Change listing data

--------------------------------

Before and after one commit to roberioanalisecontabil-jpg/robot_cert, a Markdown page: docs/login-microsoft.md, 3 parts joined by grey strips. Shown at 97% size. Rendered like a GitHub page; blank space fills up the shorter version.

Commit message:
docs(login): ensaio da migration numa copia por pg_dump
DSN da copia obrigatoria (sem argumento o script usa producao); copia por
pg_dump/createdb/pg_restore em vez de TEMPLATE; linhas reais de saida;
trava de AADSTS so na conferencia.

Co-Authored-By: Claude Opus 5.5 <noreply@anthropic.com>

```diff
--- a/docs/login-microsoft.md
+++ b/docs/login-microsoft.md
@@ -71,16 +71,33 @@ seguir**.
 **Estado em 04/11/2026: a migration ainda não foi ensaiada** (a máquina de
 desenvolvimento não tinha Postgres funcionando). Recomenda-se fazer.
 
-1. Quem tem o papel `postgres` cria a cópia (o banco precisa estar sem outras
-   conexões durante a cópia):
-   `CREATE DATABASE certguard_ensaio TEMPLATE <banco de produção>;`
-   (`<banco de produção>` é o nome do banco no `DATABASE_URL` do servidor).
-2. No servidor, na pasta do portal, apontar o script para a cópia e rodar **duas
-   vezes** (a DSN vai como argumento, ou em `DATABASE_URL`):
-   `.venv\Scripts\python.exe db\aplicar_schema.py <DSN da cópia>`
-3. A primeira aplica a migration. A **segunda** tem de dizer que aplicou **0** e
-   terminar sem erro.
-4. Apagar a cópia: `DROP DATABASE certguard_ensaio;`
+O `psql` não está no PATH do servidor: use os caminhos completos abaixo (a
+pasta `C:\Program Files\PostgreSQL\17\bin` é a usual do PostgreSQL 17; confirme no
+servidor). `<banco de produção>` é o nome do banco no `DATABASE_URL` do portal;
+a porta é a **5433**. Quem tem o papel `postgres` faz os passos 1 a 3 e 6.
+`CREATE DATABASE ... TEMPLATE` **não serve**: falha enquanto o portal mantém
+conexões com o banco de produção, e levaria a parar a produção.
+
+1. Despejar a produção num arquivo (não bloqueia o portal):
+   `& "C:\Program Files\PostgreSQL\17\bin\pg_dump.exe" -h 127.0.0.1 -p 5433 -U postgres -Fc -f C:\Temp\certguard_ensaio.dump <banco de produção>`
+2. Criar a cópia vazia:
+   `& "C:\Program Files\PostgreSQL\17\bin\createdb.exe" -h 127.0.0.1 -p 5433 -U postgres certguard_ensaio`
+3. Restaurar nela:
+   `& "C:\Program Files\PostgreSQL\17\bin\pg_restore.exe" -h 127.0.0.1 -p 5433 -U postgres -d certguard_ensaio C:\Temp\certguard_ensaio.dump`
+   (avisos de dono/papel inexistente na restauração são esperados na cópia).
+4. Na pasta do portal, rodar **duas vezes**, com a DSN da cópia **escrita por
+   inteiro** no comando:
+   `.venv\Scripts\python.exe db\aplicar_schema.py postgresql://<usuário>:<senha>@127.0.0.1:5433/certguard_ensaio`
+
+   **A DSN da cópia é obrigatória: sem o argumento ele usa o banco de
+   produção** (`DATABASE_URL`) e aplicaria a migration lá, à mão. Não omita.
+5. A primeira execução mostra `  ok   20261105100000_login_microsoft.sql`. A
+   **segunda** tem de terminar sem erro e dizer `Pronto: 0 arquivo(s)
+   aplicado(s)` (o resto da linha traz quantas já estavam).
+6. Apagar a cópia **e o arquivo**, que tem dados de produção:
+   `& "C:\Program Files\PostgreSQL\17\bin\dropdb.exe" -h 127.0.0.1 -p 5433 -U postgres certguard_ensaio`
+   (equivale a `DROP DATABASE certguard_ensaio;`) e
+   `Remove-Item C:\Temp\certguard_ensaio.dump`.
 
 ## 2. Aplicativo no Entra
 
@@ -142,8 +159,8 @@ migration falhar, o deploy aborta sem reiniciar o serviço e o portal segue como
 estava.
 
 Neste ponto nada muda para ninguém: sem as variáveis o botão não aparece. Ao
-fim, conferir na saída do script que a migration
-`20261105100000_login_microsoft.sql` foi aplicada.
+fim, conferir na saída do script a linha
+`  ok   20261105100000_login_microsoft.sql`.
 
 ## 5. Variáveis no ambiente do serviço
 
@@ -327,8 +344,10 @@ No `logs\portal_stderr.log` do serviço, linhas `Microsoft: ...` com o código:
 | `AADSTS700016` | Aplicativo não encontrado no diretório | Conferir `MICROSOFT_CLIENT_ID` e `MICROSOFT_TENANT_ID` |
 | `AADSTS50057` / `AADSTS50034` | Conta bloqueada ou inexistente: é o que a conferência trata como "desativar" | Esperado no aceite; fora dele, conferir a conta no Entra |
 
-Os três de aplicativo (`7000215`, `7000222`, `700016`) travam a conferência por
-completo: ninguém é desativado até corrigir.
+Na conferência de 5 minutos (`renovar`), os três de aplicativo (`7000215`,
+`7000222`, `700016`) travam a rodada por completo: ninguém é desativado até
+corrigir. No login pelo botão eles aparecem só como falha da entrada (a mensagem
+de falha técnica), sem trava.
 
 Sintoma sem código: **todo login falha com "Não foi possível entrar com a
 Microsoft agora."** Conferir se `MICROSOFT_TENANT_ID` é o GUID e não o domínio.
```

--------------------------------

Every record above has to appear again, word for word.

» **Task output**:
Before and after one commit to roberioanalisecontabil-jpg/robot_cert, a Markdown page: docs/login-microsoft.md, 3 parts joined by grey strips. Shown at 97% size. Rendered like a GitHub page; blank space fills up the shorter version.

Commit message:
docs(login): ensaio da migration numa copia por pg_dump
DSN da copia obrigatoria (sem argumento o script usa producao); copia por
pg_dump/createdb/pg_restore em vez de TEMPLATE; linhas reais de saida;
trava de AADSTS so na conferencia.

Co-Authored-By: Claude Opus 5.5 <noreply@anthropic.com>

```diff
--- a/docs/login-microsoft.md
+++ b/docs/login-microsoft.md
@@ -71,16 +71,33 @@ seguir**.
 **Estado em 04/11/2026: a migration ainda não foi ensaiada** (a máquina de
 desenvolvimento não tinha Postgres funcionando). Recomenda-se fazer.
 
-1. Quem tem o papel `postgres` cria a cópia (o banco precisa estar sem outras
-   conexões durante a cópia):
-   `CREATE DATABASE certguard_ensaio TEMPLATE <banco de produção>;`
-   (`<banco de produção>` é o nome do banco no `DATABASE_URL` do servidor).
-2. No servidor, na pasta do portal, apontar o script para a cópia e rodar **duas
-   vezes** (a DSN vai como argumento, ou em `DATABASE_URL`):
-   `.venv\Scripts\python.exe db\aplicar_schema.py <DSN da cópia>`
-3. A primeira aplica a migration. A **segunda** tem de dizer que aplicou **0** e
-   terminar sem erro.
-4. Apagar a cópia: `DROP DATABASE certguard_ensaio;`
+O `psql` não está no PATH do servidor: use os caminhos completos abaixo (a
+pasta `C:\Program Files\PostgreSQL\17\bin` é a usual do PostgreSQL 17; confirme no
+servidor). `<banco de produção>` é o nome do banco no `DATABASE_URL` do portal;
+a porta é a **5433**. Quem tem o papel `postgres` faz os passos 1 a 3 e 6.
+`CREATE DATABASE ... TEMPLATE` **não serve**: falha enquanto o portal mantém
+conexões com o banco de produção, e levaria a parar a produção.
+
+1. Despejar a produção num arquivo (não bloqueia o portal):
+   `& "C:\Program Files\PostgreSQL\17\bin\pg_dump.exe" -h 127.0.0.1 -p 5433 -U postgres -Fc -f C:\Temp\certguard_ensaio.dump <banco de produção>`
+2. Criar a cópia vazia:
+   `& "C:\Program Files\PostgreSQL\17\bin\createdb.exe" -h 127.0.0.1 -p 5433 -U postgres certguard_ensaio`
+3. Restaurar nela:
+   `& "C:\Program Files\PostgreSQL\17\bin\pg_restore.exe" -h 127.0.0.1 -p 5433 -U postgres -d certguard_ensaio C:\Temp\certguard_ensaio.dump`
+   (avisos de dono/papel inexistente na restauração são esperados na cópia).
+4. Na pasta do portal, rodar **duas vezes**, com a DSN da cópia **escrita por
+   inteiro** no comando:
+   `.venv\Scripts\python.exe db\aplicar_schema.py postgresql://<usuário>:<senha>@127.0.0.1:5433/certguard_ensaio`
+
+   **A DSN da cópia é obrigatória: sem o argumento ele usa o banco de
+   produção** (`DATABASE_URL`) e aplicaria a migration lá, à mão. Não omita.
+5. A primeira execução mostra `  ok   20261105100000_login_microsoft.sql`. A
+   **segunda** tem de terminar sem erro e dizer `Pronto: 0 arquivo(s)
+   aplicado(s)` (o resto da linha traz quantas já estavam).
+6. Apagar a cópia **e o arquivo**, que tem dados de produção:
+   `& "C:\Program Files\PostgreSQL\17\bin\dropdb.exe" -h 127.0.0.1 -p 5433 -U postgres certguard_ensaio`
+   (equivale a `DROP DATABASE certguard_ensaio;`) e
+   `Remove-Item C:\Temp\certguard_ensaio.dump`.
 
 ## 2. Aplicativo no Entra
 
@@ -142,8 +159,8 @@ migration falhar, o deploy aborta sem reiniciar o serviço e o portal segue como
 estava.
 
 Neste ponto nada muda para ninguém: sem as variáveis o botão não aparece. Ao
-fim, conferir na saída do script que a migration
-`20261105100000_login_microsoft.sql` foi aplicada.
+fim, conferir na saída do script a linha
+`  ok   20261105100000_login_microsoft.sql`.
 
 ## 5. Variáveis no ambiente do serviço
 
@@ -327,8 +344,10 @@ No `logs\portal_stderr.log` do serviço, linhas `Microsoft: ...` com o código:
 | `AADSTS700016` | Aplicativo não encontrado no diretório | Conferir `MICROSOFT_CLIENT_ID` e `MICROSOFT_TENANT_ID` |
 | `AADSTS50057` / `AADSTS50034` | Conta bloqueada ou inexistente: é o que a conferência trata como "desativar" | Esperado no aceite; fora dele, conferir a conta no Entra |
 
-Os três de aplicativo (`7000215`, `7000222`, `700016`) travam a conferência por
-completo: ninguém é desativado até corrigir.
+Na conferência de 5 minutos (`renovar`), os três de aplicativo (`7000215`,
+`7000222`, `700016`) travam a rodada por completo: ninguém é desativado até
+corrigir. No login pelo botão eles aparecem só como falha da entrada (a mensagem
+de falha técnica), sem trava.
 
 Sintoma sem código: **todo login falha com "Não foi possível entrar com a
 Microsoft agora."** Conferir se `MICROSOFT_TENANT_ID` é o GUID e não o domínio.
```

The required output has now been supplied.